  3. What a wonderful tribute to your father. My grandfather was the same kind of man. Although, my father fought in WWII his service was very different, being in the Islands surrounded by the Japanese. He rarely talked about the war.
    You are an amazing chef! Thank you so much for your recipes!
    Love You!

    Like

  4. Margot

    Wonderful to read. My Dad went through much the same and came through unlike many of his friends. He never talked about his experiences only the funny moments. (Being a funny Liverpudlian). I still miss him.

    Like

    • Hello Margot, so good to hear from you … we had very similar experiences, didn’t we… and yes, we don’t stop missing those wonderful men in our lives… I know how you feel…

      Like

  5. The soldiers who serve this nation deserve to be properly appreciated for their service. The wars they fight in are not of their making and regardless of our opinion of the wars themselves, the men and women of our armed and uniformed services deserve our utmost respect and gratitude.

    Happy birthday, Valerie, to whoever the celebrant was! 😉 xoxoM

    Like

  6. Hello Margarita, I agree with you about your US soldiers. I was writing about the British army which fought HItler alone for two years before Pearl Harbour, which was when the US joined the war…we had long tough lonely times before the US became our allies…
    The British Army was what was called a citizen army, since most of the men who fought were not professional soldiers and came from their civilian homes and lives to defend their country, unlike the professional trained soldiers of Germany.
    Thank you for the birthday wishes, good friend – it was me !!!!

    Like

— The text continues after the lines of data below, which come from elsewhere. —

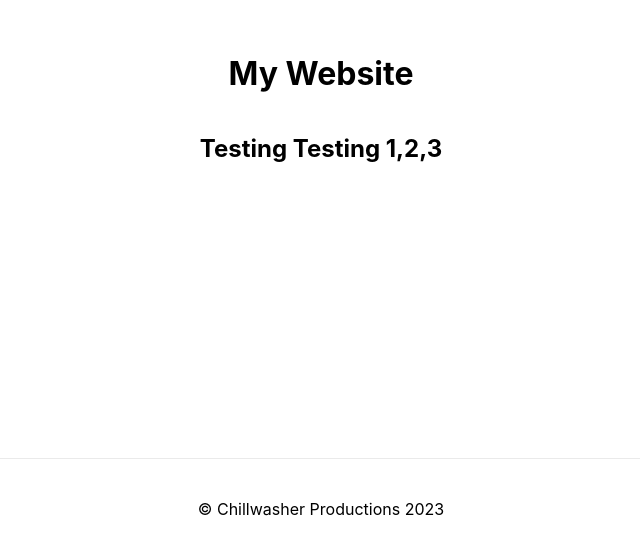
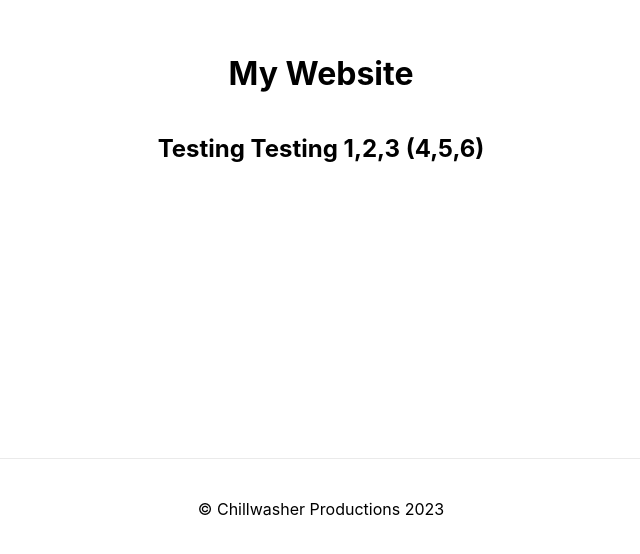
Before and after one commit to Chillywasher/nextjs-docker, a Next.js app: page / in a window 1280 px wide. Shown: the part 242-796 px from the top of the page, without its empty margins (319-959 px from the left). Built offline with nearby package versions, Linux system fonts and the light colour scheme.

Commit message:
Update index.tsx

```diff
--- a/src/pages/index.tsx
+++ b/src/pages/index.tsx
@@ -13,7 +13,7 @@ export default function Home() {
       <main className={styles.main}>
         <h1>My Website</h1>
 
-        <h2>Testing Testing 1,2,3</h2>
+        <h2>Testing Testing 1,2,3 (4,5,6)</h2>
       </main>
 
       <footer className={styles.footer}>
```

  7. You are a wonderful inspiration, dear Valerie! Yes, this is my third time here! Decisions are before us – the challenge is to respond with compassion, dignity and humanity. Even in the smallest choices, our actions have profound outcomes…

    Like

  8. A belated but very happy birthday! One of the most wonderful things about blogging has been discovering your writing.

    Like

  9. Yay for Mr Twain.

    Lovely post on your father and soldiering.

    Like

Leave a Reply

Fill in your details below or click an icon to log in:

WordPress.com Logo

You are commenting using your WordPress.com account. Log Out / Change )

Twitter picture

You are commenting using your Twitter account. Log Out / Change )

Facebook photo

You are commenting using your Facebook account. Log Out / Change )

Google+ photo

You are commenting using your Google+ account. Log Out / Change )

Connecting to %s